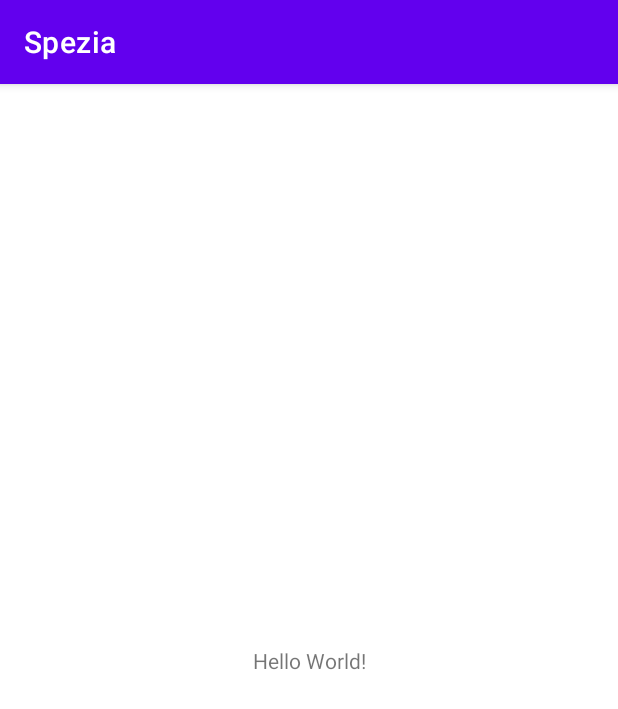
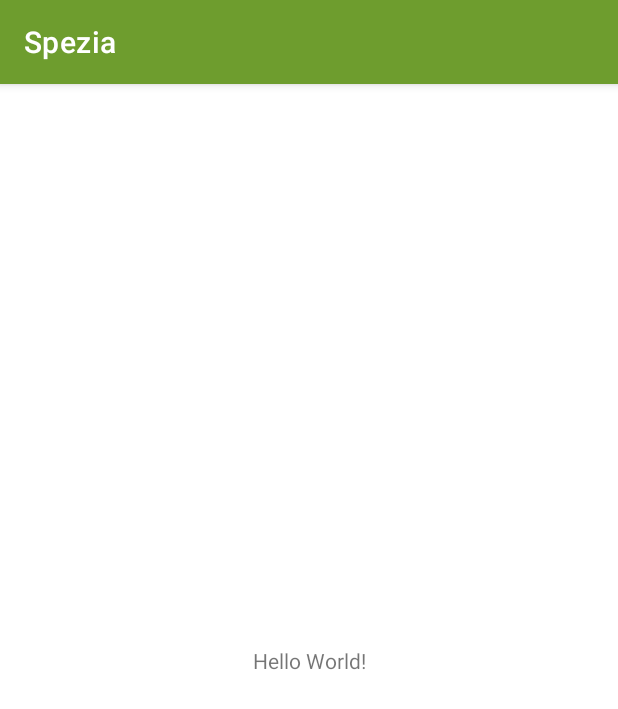
Before and after one commit to Spezia-Bangkit-Capstone-Project/MD-Spezia, an Android app: the screen it shows after launch (MainActivity), on a phone screen of 412 x 824 dp. Shown: the top 709 px of the screen. Run offline under Robolectric (Android 15) with nearby library versions, the phone set to English and light mode, and no system bars.

Commit message:
Commit viewBinding, Colors & Themes

```diff
--- a/app/build.gradle
+++ b/app/build.gradle
@@ -29,6 +29,9 @@ android {
     kotlinOptions {
         jvmTarget = '1.8'
     }
+    buildFeatures {
+        viewBinding true
+    }
 }
 
 dependencies {
--- a/app/src/main/res/values-night/themes.xml
+++ b/app/src/main/res/values-night/themes.xml
@@ -1,16 +1,16 @@
-<resources xmlns:tools="http://schemas.android.com/tools">
+<resources>
     <!-- Base application theme. -->
     <style name="Theme.Spezia" parent="Theme.MaterialComponents.DayNight.DarkActionBar">
         <!-- Primary brand color. -->
-        <item name="colorPrimary">@color/purple_200</item>
-        <item name="colorPrimaryVariant">@color/purple_700</item>
-        <item name="colorOnPrimary">@color/black</item>
+        <item name="colorPrimary">@color/medium_primary_green_dark</item>
+        <item name="colorPrimaryVariant">@color/dark_green</item>
+        <item name="colorOnPrimary">@color/white</item>
         <!-- Secondary brand color. -->
-        <item name="colorSecondary">@color/teal_200</item>
-        <item name="colorSecondaryVariant">@color/teal_200</item>
-        <item name="colorOnSecondary">@color/black</item>
+        <item name="colorSecondary">@color/medium_primary_green_light</item>
+        <item name="colorSecondaryVariant">@color/dark_green</item>
+        <item name="colorOnSecondary">@color/white</item>
         <!-- Status bar color. -->
-        <item name="android:statusBarColor" tools:targetApi="l">?attr/colorPrimaryVariant</item>
+        <item name="android:statusBarColor">?attr/colorPrimaryVariant</item>
         <!-- Customize your theme here. -->
     </style>
 </resources>
--- a/app/src/main/res/values/colors.xml
+++ b/app/src/main/res/values/colors.xml
@@ -1,10 +1,13 @@
 <?xml version="1.0" encoding="utf-8"?>
 <resources>
-    <color name="purple_200">#FFBB86FC</color>
-    <color name="purple_500">#FF6200EE</color>
-    <color name="purple_700">#FF3700B3</color>
-    <color name="teal_200">#FF03DAC5</color>
-    <color name="teal_700">#FF018786</color>
     <color name="black">#FF000000</color>
     <color name="white">#FFFFFFFF</color>
+    <color name="dark_green">#314519</color>
+    <color name="medium_primary_green_light">#8DC73D</color>
+    <color name="medium_primary_green_dark">#6E9D2E</color>
+    <color name="medium_grey">#868686</color>
+    <color name="light_grey_dark">#C4C4C4</color>
+    <color name="light_grey_very_light">#F1F1F1</color>
+    <color name="light_grey_light_light">#AFAFAF</color>
+    <color name="light_grey_light">#BFBFBF</color>
 </resources>
--- a/app/src/main/res/values/themes.xml
+++ b/app/src/main/res/values/themes.xml
@@ -1,16 +1,16 @@
-<resources xmlns:tools="http://schemas.android.com/tools">
+<resources>
     <!-- Base application theme. -->
     <style name="Theme.Spezia" parent="Theme.MaterialComponents.DayNight.DarkActionBar">
         <!-- Primary brand color. -->
-        <item name="colorPrimary">@color/purple_500</item>
-        <item name="colorPrimaryVariant">@color/purple_700</item>
+        <item name="colorPrimary">@color/medium_primary_green_dark</item>
+        <item name="colorPrimaryVariant">@color/dark_green</item>
         <item name="colorOnPrimary">@color/white</item>
         <!-- Secondary brand color. -->
-        <item name="colorSecondary">@color/teal_200</item>
-        <item name="colorSecondaryVariant">@color/teal_700</item>
-        <item name="colorOnSecondary">@color/black</item>
+        <item name="colorSecondary">@color/medium_primary_green_light</item>
+        <item name="colorSecondaryVariant">@color/dark_green</item>
+        <item name="colorOnSecondary">@color/white</item>
         <!-- Status bar color. -->
-        <item name="android:statusBarColor" tools:targetApi="l">?attr/colorPrimaryVariant</item>
+        <item name="android:statusBarColor" >?attr/colorPrimaryVariant</item>
         <!-- Customize your theme here. -->
     </style>
 </resources>
```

☆ ☆ ☆ ☆ ☆

## Work to complete
Restate the records above word for word. Skip every picture.

## Exercise output
Before and after one commit to Spezia-Bangkit-Capstone-Project/MD-Spezia, an Android app: the screen it shows after launch (MainActivity), on a phone screen of 412 x 824 dp. Shown: the top 709 px of the screen. Run offline under Robolectric (Android 15) with nearby library versions, the phone set to English and light mode, and no system bars.

Commit message:
Commit viewBinding, Colors & Themes

```diff
--- a/app/build.gradle
+++ b/app/build.gradle
@@ -29,6 +29,9 @@ android {
     kotlinOptions {
         jvmTarget = '1.8'
     }
+    buildFeatures {
+        viewBinding true
+    }
 }
 
 dependencies {
--- a/app/src/main/res/values-night/themes.xml
+++ b/app/src/main/res/values-night/themes.xml
@@ -1,16 +1,16 @@
-<resources xmlns:tools="http://schemas.android.com/tools">
+<resources>
     <!-- Base application theme. -->
     <style name="Theme.Spezia" parent="Theme.MaterialComponents.DayNight.DarkActionBar">
         <!-- Primary brand color. -->
-        <item name="colorPrimary">@color/purple_200</item>
-        <item name="colorPrimaryVariant">@color/purple_700</item>
-        <item name="colorOnPrimary">@color/black</item>
+        <item name="colorPrimary">@color/medium_primary_green_dark</item>
+        <item name="colorPrimaryVariant">@color/dark_green</item>
+        <item name="colorOnPrimary">@color/white</item>
         <!-- Secondary brand color. -->
-        <item name="colorSecondary">@color/teal_200</item>
-        <item name="colorSecondaryVariant">@color/teal_200</item>
-        <item name="colorOnSecondary">@color/black</item>
+        <item name="colorSecondary">@color/medium_primary_green_light</item>
+        <item name="colorSecondaryVariant">@color/dark_green</item>
+        <item name="colorOnSecondary">@color/white</item>
         <!-- Status bar color. -->
-        <item name="android:statusBarColor" tools:targetApi="l">?attr/colorPrimaryVariant</item>
+        <item name="android:statusBarColor">?attr/colorPrimaryVariant</item>
         <!-- Customize your theme here. -->
     </style>
 </resources>
--- a/app/src/main/res/values/colors.xml
+++ b/app/src/main/res/values/colors.xml
@@ -1,10 +1,13 @@
 <?xml version="1.0" encoding="utf-8"?>
 <resources>
-    <color name="purple_200">#FFBB86FC</color>
-    <color name="purple_500">#FF6200EE</color>
-    <color name="purple_700">#FF3700B3</color>
-    <color name="teal_200">#FF03DAC5</color>
-    <color name="teal_700">#FF018786</color>
     <color name="black">#FF000000</color>
     <color name="white">#FFFFFFFF</color>
+    <color name="dark_green">#314519</color>
+    <color name="medium_primary_green_light">#8DC73D</color>
+    <color name="medium_primary_green_dark">#6E9D2E</color>
+    <color name="medium_grey">#868686</color>
+    <color name="light_grey_dark">#C4C4C4</color>
+    <color name="light_grey_very_light">#F1F1F1</color>
+    <color name="light_grey_light_light">#AFAFAF</color>
+    <color name="light_grey_light">#BFBFBF</color>
 </resources>
--- a/app/src/main/res/values/themes.xml
+++ b/app/src/main/res/values/themes.xml
@@ -1,16 +1,16 @@
-<resources xmlns:tools="http://schemas.android.com/tools">
+<resources>
     <!-- Base application theme. -->
     <style name="Theme.Spezia" parent="Theme.MaterialComponents.DayNight.DarkActionBar">
         <!-- Primary brand color. -->
-        <item name="colorPrimary">@color/purple_500</item>
-        <item name="colorPrimaryVariant">@color/purple_700</item>
+        <item name="colorPrimary">@color/medium_primary_green_dark</item>
+        <item name="colorPrimaryVariant">@color/dark_green</item>
         <item name="colorOnPrimary">@color/white</item>
         <!-- Secondary brand color. -->
-        <item name="colorSecondary">@color/teal_200</item>
-        <item name="colorSecondaryVariant">@color/teal_700</item>
-        <item name="colorOnSecondary">@color/black</item>
+        <item name="colorSecondary">@color/medium_primary_green_light</item>
+        <item name="colorSecondaryVariant">@color/dark_green</item>
+        <item name="colorOnSecondary">@color/white</item>
         <!-- Status bar color. -->
-        <item name="android:statusBarColor" tools:targetApi="l">?attr/colorPrimaryVariant</item>
+        <item name="android:statusBarColor" >?attr/colorPrimaryVariant</item>
         <!-- Customize your theme here. -->
     </style>
 </resources>
```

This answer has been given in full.